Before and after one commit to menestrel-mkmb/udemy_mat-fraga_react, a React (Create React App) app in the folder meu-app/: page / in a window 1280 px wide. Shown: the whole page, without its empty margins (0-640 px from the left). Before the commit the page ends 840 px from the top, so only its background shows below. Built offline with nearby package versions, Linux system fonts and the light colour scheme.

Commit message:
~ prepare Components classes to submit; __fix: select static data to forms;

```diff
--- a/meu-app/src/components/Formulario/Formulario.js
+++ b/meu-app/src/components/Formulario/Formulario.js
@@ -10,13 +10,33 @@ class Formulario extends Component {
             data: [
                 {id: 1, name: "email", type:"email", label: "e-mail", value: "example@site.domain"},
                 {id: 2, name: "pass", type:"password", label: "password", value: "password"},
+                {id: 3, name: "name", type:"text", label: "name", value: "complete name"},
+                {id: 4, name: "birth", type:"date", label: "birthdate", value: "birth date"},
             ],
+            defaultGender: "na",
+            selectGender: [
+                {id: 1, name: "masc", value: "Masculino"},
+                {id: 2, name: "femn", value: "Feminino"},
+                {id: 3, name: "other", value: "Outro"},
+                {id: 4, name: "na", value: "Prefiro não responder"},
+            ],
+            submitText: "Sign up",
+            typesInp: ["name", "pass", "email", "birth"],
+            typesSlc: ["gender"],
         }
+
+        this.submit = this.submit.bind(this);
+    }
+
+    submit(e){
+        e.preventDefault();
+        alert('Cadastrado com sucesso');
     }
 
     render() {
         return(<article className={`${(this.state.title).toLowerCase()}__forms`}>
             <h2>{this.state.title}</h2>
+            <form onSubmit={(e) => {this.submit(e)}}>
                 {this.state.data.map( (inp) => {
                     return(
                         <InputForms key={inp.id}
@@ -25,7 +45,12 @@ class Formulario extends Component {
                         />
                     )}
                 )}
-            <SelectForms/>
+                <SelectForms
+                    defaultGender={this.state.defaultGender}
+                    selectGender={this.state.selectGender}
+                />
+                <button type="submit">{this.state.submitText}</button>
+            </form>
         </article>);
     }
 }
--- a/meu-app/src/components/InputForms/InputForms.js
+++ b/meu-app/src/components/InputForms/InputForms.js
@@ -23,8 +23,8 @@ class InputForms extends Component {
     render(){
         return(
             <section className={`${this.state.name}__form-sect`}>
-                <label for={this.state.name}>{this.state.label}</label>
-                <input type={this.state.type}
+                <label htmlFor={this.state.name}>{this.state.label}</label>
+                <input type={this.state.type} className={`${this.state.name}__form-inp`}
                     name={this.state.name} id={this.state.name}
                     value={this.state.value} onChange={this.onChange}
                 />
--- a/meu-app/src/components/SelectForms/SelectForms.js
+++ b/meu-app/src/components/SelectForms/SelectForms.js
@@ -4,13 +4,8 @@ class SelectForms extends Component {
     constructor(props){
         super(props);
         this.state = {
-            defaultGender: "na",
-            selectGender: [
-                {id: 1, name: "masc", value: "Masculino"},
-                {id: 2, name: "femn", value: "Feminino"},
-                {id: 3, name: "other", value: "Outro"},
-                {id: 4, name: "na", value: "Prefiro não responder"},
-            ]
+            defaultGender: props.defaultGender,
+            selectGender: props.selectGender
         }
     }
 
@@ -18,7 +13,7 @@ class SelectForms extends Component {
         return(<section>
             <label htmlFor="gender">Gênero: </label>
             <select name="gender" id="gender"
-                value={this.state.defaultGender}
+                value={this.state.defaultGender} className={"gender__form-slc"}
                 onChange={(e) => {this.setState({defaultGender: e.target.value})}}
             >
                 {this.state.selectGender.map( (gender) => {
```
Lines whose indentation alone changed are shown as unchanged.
+ + + + + + +
### About this exercise
Wherever a line in the entries holds "selectGender", copy that line.

### Answer to this problem
+            selectGender: [
+                    selectGender={this.state.selectGender}
-            selectGender: [
+            selectGender: props.selectGender
                 {this.state.selectGender.map( (gender) => {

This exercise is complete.